To do:
Among the lines listed below, count those that include the string "usepackage", and state only the count.

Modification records
.....
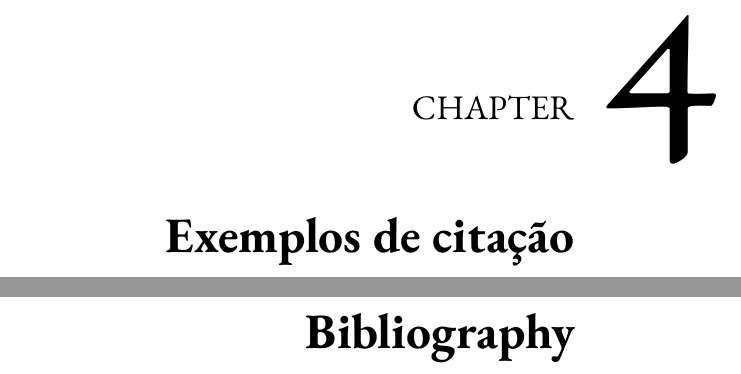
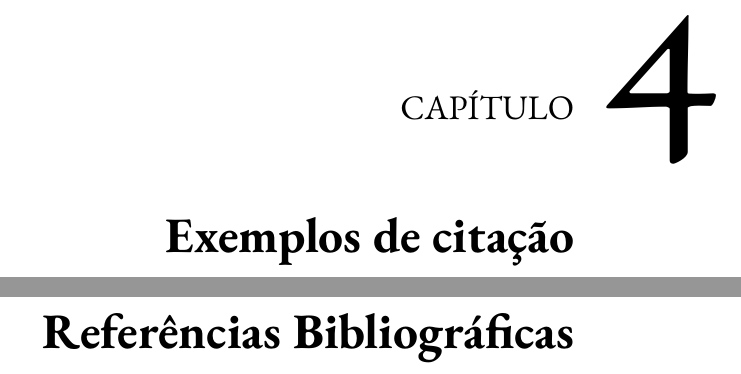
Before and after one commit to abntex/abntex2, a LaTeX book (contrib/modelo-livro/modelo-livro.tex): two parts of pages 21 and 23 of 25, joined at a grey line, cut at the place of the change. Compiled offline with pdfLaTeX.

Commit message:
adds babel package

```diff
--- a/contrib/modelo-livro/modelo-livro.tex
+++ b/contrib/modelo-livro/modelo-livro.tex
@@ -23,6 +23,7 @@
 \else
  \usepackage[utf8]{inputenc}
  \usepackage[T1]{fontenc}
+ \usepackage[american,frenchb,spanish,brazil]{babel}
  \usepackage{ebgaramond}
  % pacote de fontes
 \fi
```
.....
Answer below:
4